__ASSIGNMENT__:
Every line of the records that contains the string "title" counts once; give the total and nothing else.

__MATERIAL FOR THIS TASK__:
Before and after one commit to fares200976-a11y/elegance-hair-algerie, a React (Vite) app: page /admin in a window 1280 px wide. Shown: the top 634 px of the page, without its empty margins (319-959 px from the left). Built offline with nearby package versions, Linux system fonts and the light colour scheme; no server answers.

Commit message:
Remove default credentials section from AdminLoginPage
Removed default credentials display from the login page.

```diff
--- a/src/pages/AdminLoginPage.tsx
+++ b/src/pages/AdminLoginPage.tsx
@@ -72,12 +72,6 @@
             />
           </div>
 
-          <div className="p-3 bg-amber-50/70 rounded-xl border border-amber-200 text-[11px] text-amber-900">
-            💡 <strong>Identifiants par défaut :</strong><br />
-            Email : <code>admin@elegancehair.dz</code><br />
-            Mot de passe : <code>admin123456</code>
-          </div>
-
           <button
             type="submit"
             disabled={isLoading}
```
* * *
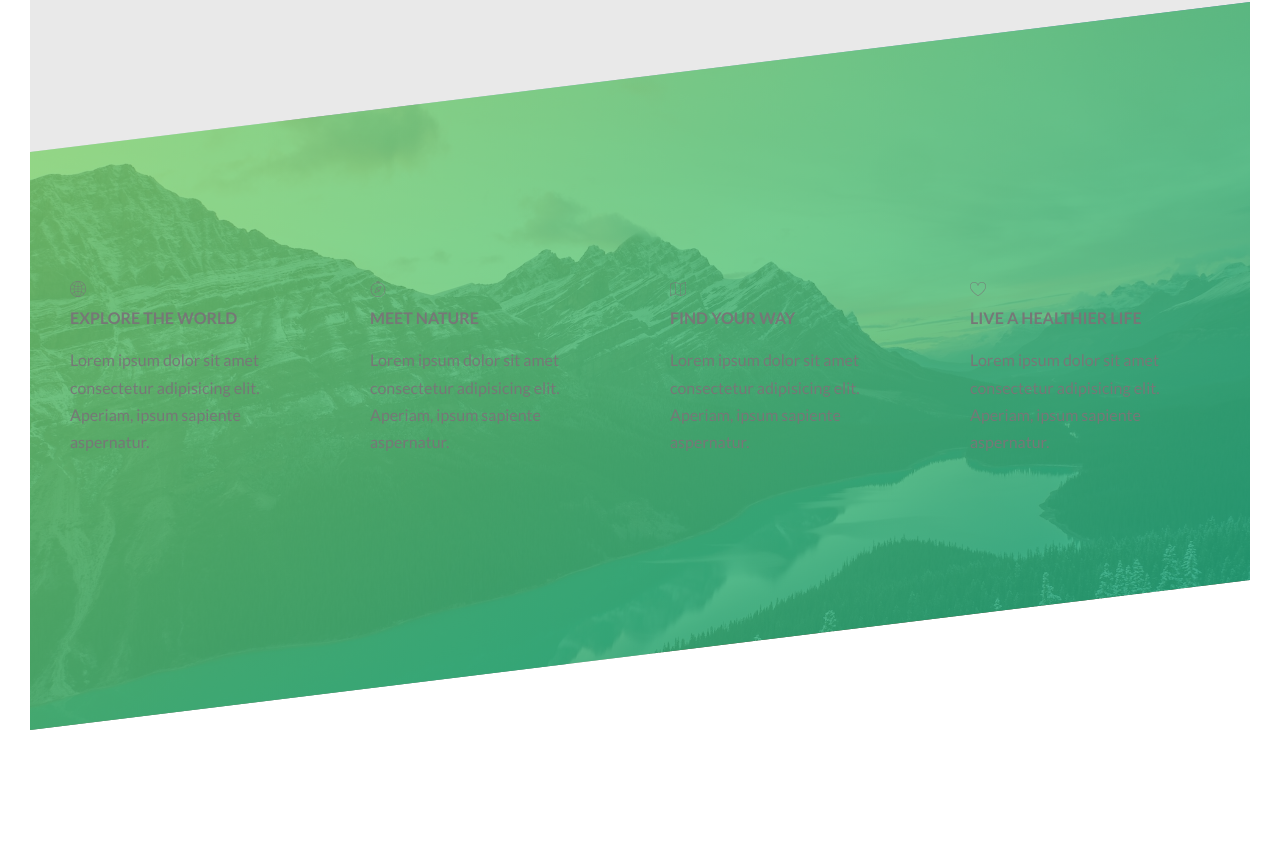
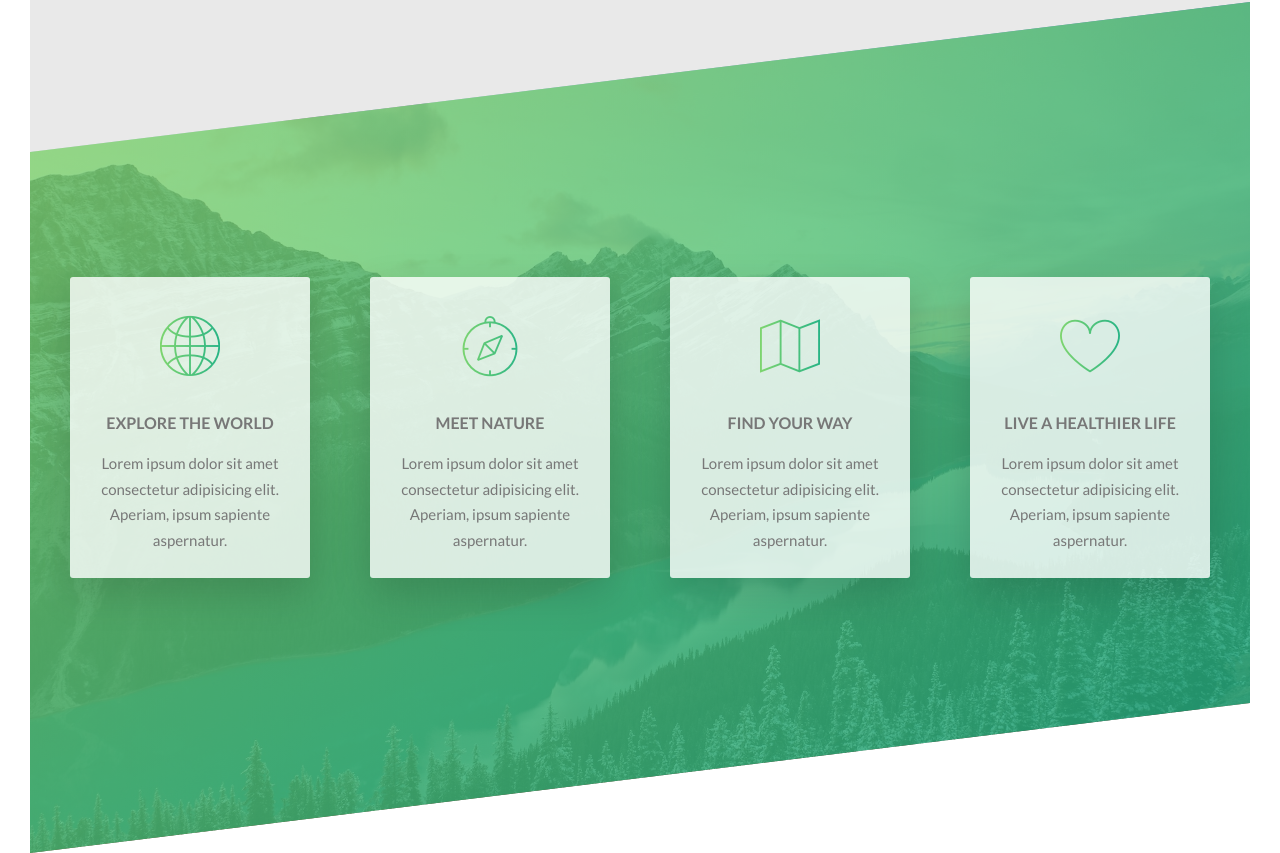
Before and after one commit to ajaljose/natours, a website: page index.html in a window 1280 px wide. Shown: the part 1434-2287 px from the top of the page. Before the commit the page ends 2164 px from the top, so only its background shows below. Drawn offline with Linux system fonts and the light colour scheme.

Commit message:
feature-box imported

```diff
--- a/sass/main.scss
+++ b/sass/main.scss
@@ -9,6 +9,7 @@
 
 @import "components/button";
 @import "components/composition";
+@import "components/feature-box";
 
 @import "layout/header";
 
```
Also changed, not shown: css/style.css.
* * *
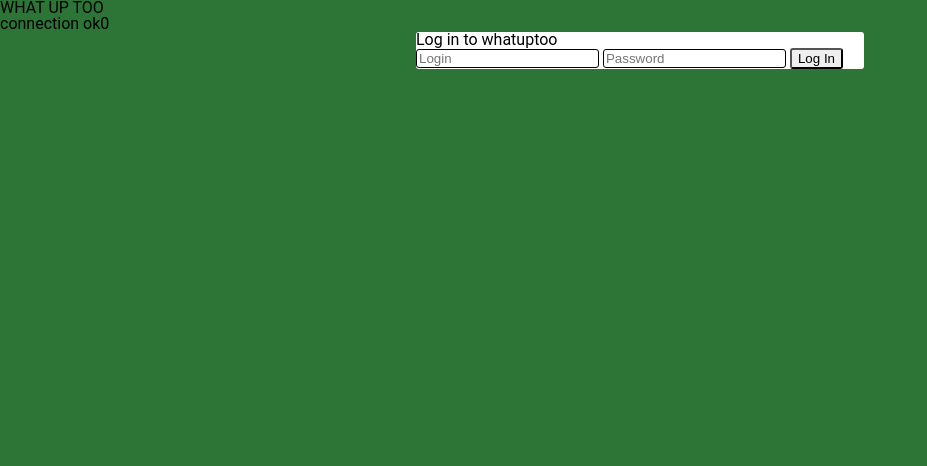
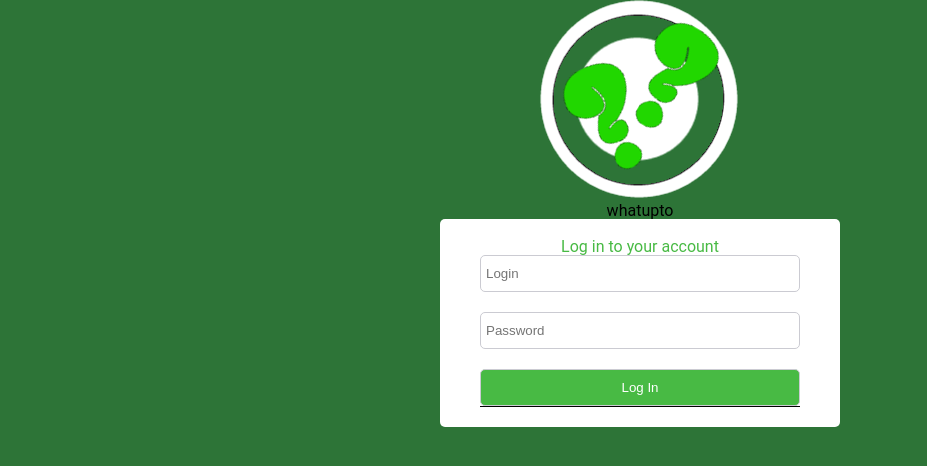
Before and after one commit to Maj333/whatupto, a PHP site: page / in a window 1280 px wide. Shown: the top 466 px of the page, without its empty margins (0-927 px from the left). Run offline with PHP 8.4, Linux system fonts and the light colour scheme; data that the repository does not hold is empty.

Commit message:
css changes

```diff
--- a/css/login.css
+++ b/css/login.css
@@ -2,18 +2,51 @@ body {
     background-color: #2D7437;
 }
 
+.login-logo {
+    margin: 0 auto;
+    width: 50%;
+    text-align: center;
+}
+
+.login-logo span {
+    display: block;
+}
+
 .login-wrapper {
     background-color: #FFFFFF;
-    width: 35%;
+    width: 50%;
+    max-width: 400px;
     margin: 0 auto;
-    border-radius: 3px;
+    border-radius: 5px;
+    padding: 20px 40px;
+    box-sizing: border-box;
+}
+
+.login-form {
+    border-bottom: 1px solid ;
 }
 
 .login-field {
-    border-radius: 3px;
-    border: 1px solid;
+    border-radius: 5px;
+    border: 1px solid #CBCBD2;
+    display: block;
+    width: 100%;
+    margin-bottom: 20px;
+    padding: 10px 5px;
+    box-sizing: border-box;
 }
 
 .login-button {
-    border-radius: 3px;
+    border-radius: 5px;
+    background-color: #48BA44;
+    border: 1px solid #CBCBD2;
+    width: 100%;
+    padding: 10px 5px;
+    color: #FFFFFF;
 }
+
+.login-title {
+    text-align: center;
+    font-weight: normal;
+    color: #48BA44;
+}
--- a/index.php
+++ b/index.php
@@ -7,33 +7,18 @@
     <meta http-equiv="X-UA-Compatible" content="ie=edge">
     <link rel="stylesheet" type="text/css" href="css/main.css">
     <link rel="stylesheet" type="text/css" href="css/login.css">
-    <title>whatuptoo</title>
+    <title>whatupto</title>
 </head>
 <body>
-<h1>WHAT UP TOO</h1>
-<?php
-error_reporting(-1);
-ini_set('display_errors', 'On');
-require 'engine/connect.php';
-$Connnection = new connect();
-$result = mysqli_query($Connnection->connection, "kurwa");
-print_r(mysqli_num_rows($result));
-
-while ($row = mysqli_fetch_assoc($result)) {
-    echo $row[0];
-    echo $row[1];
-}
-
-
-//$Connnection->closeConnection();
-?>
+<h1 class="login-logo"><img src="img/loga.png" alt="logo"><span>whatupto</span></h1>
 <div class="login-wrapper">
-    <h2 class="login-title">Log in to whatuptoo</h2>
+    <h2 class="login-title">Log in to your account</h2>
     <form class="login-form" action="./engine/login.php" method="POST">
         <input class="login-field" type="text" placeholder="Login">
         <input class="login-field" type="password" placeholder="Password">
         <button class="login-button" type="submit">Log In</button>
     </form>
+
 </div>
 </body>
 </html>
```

__SOLUTION TO THE EXERCISE__:
5